AIM OF THE TASK:
Look through the entries. Copy each line that has the word "Converting".

(INFORMATION GIVEN Opens)

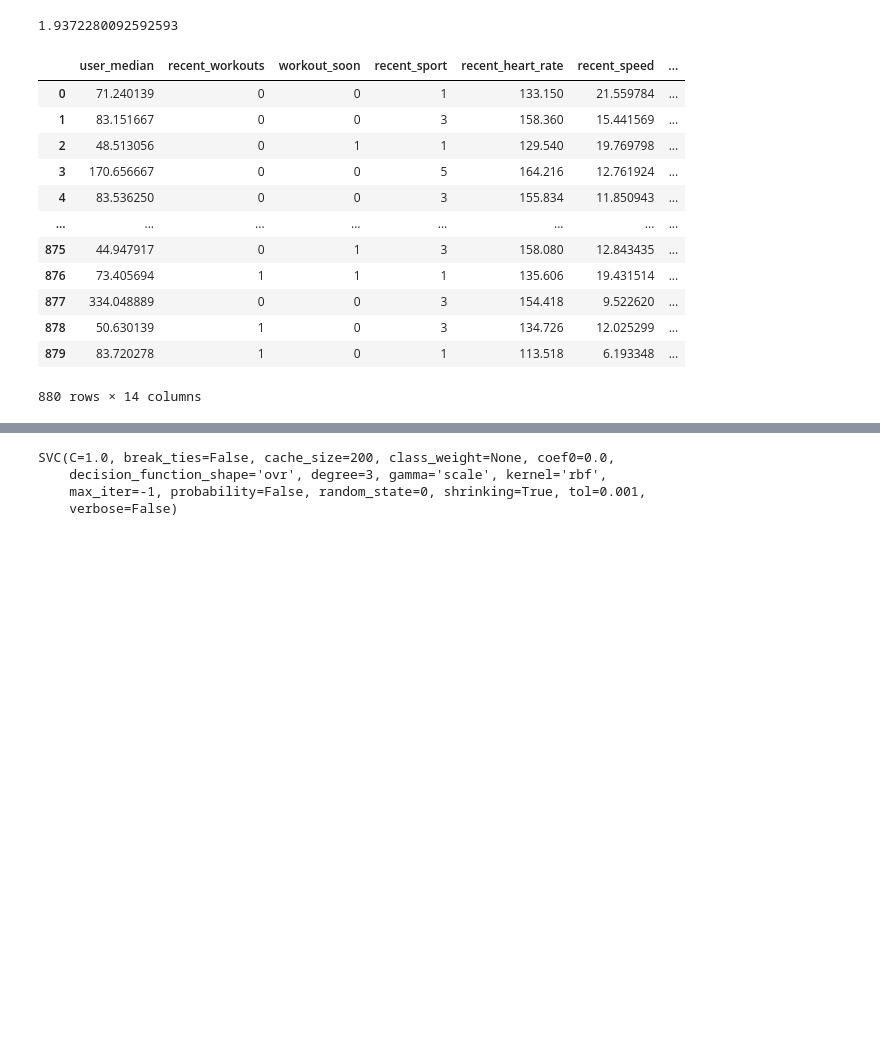
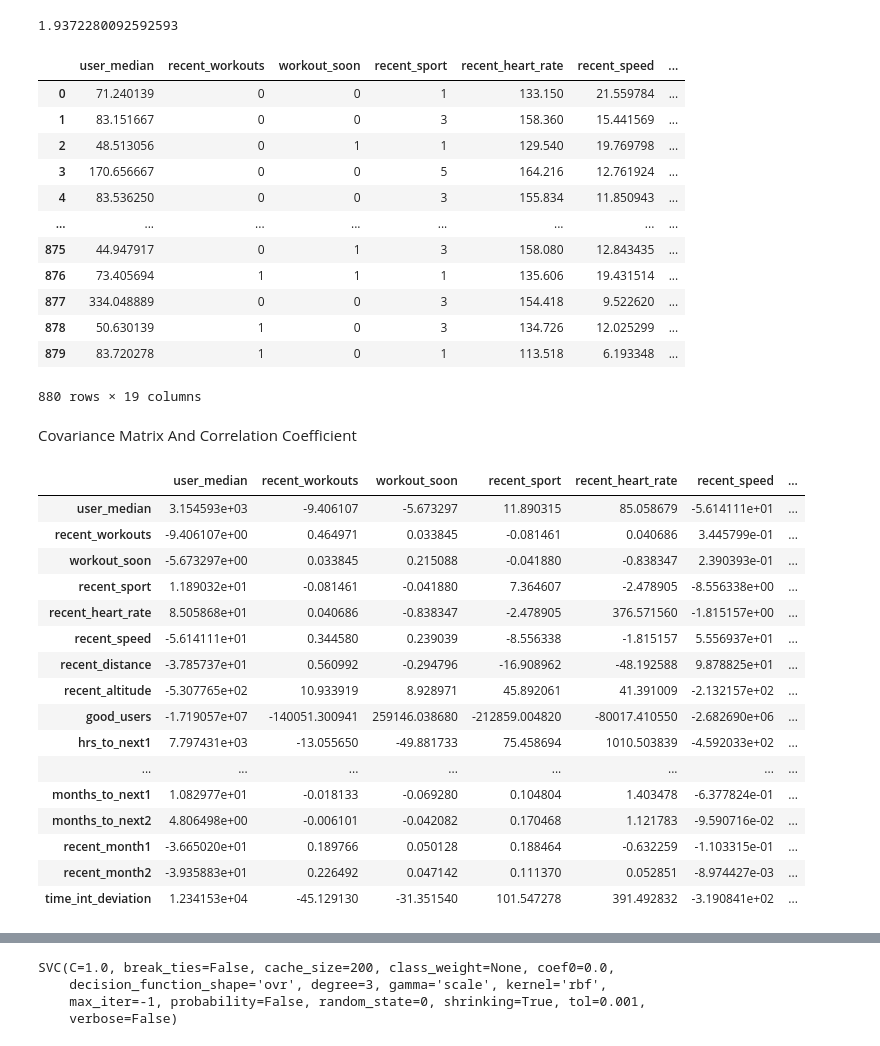
Before and after one commit to stsan9/EndoMondoResearchERSP, a Jupyter notebook: Machine_Learning_Model_Comparison.ipynb, the cells around one changed output, grey strips where cells are left out. Cells and saved outputs as stored; diff of their text form; code cells hidden in the pictures; blank space fills up the shorter version.

```diff
--- a/Machine_Learning_Model_Comparison.ipynb
+++ b/Machine_Learning_Model_Comparison.ipynb
@@ -18,7 +19,7 @@ Enter your authorization code:
 ··········
 Mounted at /content/gdrive/
 # %%
-path = '/content/gdrive/My Drive/McAuley/EndoMondoSportsTable.csv'
-dataframe = pd.read_csv(path)
-dataframe.head(2)
+path = '/content/gdrive/My Drive/McAuley/UserTimeTable.csv'
+user_time_table = pd.read_csv(path)
+user_time_table.head(2)
 # %% [output]
@@ -51,17 +52,28 @@ median_gap = np.median(df['hrs_to_next'])
 print(median_gap/24)
 # %% [output]
 1.9372280092592593
+# %%
+#Converting hrs_to_next to month ranges
+def hrs_to_month(num):
+  return num/24/30
+dataframe["months_to_next"]=dataframe["hrs_to_next"].apply(hrs_to_month)
+# %%
+#Converting time_start to number of month
+def extract_month(num):
+  date=datetime.fromtimestamp(num)
+  return date.month
+dataframe["month"]=dataframe["time_start"].apply(extract_month)
 # %%
 user_time_table = pd.DataFrame(columns=['userId', 'median_hrs_to_next', 'workout_in_median'])
 
 variable_dict = {'user_median': [], 'recent_workouts': [], 'workout_soon': [], 'recent_sport': [], 'recent_heart_rate': [], 'recent_speed': [], 'recent_distance': [],
-                 'recent_altitude': [], 'good_users': [], 'hrs_to_next1': [], 'hrs_to_next2': [], 'gender_female': [], 'gender_male': [], 'gender_unknown': []}
+                 'recent_altitude': [], 'good_users': [], 'hrs_to_next1': [], 'hrs_to_next2': [], 'gender_female': [], 'gender_male': [], 'gender_unknown': [], 'months_to_next1': [],
+                 'months_to_next2': [], 'recent_month1': [], 'recent_month2': [], 'time_int_deviation': []}
 
 for user in all_users:
   user_data = dataframe.loc[dataframe["userId"] == user].loc[dataframe['hrs_to_next'] != 0].sort_values("time_start", ascending=False)
-  if len(user_data) < 20:
-    continue
-  else:
+  user_data['time_int_deviation'] = pd.DataFrame.std(user_data.hrs_to_next)   # calculate time deviation per user here
+  if len(user_data) >= 20:
     variable_dict['good_users'].append(user)
     variable_dict['user_median'].append(np.median(user_data['hrs_to_next']))
     workouts = user_data[user_data['time_start'] >= (user_data['time_start'].iloc[1] - median_gap*60*60)]
@@ -74,8 +86,13 @@ for user in all_users:
     variable_dict['recent_altitude'].append(user_data['average_altitude'].iloc[1])
     variable_dict['hrs_to_next1'].append(user_data['hrs_to_next'].iloc[2])
     variable_dict['hrs_to_next2'].append(user_data['hrs_to_next'].iloc[3])
+    variable_dict['months_to_next1'].append(user_data['months_to_next'].iloc[2])
+    variable_dict['months_to_next2'].append(user_data['months_to_next'].iloc[3])
     variable_dict['gender_female'].append(user_data['gender_female'].iloc[1])
     variable_dict['gender_male'].append(user_data['gender_male'].iloc[1])
     variable_dict['gender_unknown'].append(user_data['gender_unknown'].iloc[1])
+    variable_dict['recent_month1'].append(user_data['month'].iloc[2])
+    variable_dict['recent_month2'].append(user_data['month'].iloc[3])
+    variable_dict['time_int_deviation'].append(user_data['time_int_deviation'].iloc[1])
 
 user_time_table = pd.DataFrame.from_dict(variable_dict)
@@ -94,4 +127,27 @@ user_time_table
 | 877 | 334.048889 | 0 | 0 | 3 | 154.418 | 9.522620 | ... |
 | 878 | 50.630139 | 1 | 0 | 3 | 134.726 | 12.025299 | ... |
 | 879 | 83.720278 | 1 | 0 | 1 | 113.518 | 6.193348 | ... |
-880 rows × 14 columns
+880 rows × 19 columns
+# %% [markdown]
+Covariance Matrix And Correlation Coefficient
+# %%
+covar = pd.DataFrame.cov(user_time_table)
+covar
+# %% [output]
+|  | user_median | recent_workouts | workout_soon | recent_sport | recent_heart_rate | recent_speed | ... |
+| user_median | 3.154593e+03 | -9.406107 | -5.673297 | 11.890315 | 85.058679 | -5.614111e+01 | ... |
+| recent_workouts | -9.406107e+00 | 0.464971 | 0.033845 | -0.081461 | 0.040686 | 3.445799e-01 | ... |
+| workout_soon | -5.673297e+00 | 0.033845 | 0.215088 | -0.041880 | -0.838347 | 2.390393e-01 | ... |
+| recent_sport | 1.189032e+01 | -0.081461 | -0.041880 | 7.364607 | -2.478905 | -8.556338e+00 | ... |
+| recent_heart_rate | 8.505868e+01 | 0.040686 | -0.838347 | -2.478905 | 376.571560 | -1.815157e+00 | ... |
+| recent_speed | -5.614111e+01 | 0.344580 | 0.239039 | -8.556338 | -1.815157 | 5.556937e+01 | ... |
+| recent_distance | -3.785737e+01 | 0.560992 | -0.294796 | -16.908962 | -48.192588 | 9.878825e+01 | ... |
+| recent_altitude | -5.307765e+02 | 10.933919 | 8.928971 | 45.892061 | 41.391009 | -2.132157e+02 | ... |
+| good_users | -1.719057e+07 | -140051.300941 | 259146.038680 | -212859.004820 | -80017.410550 | -2.682690e+06 | ... |
+| hrs_to_next1 | 7.797431e+03 | -13.055650 | -49.881733 | 75.458694 | 1010.503839 | -4.592033e+02 | ... |
+| ... | ... | ... | ... | ... | ... | ... | ... |
+| months_to_next1 | 1.082977e+01 | -0.018133 | -0.069280 | 0.104804 | 1.403478 | -6.377824e-01 | ... |
+| months_to_next2 | 4.806498e+00 | -0.006101 | -0.042082 | 0.170468 | 1.121783 | -9.590716e-02 | ... |
+| recent_month1 | -3.665020e+01 | 0.189766 | 0.050128 | 0.188464 | -0.632259 | -1.103315e-01 | ... |
+| recent_month2 | -3.935883e+01 | 0.226492 | 0.047142 | 0.111370 | 0.052851 | -8.974427e-03 | ... |
+| time_int_deviation | 1.234153e+04 | -45.129130 | -31.351540 | 101.547278 | 391.492832 | -3.190841e+02 | ... |
```
Also changed, not shown: parts of 19 cells of this notebook.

(INFORMATION GIVEN Closes)

SOLUTION TO THE EXERCISE:
+#Converting hrs_to_next to month ranges
+#Converting time_start to number of month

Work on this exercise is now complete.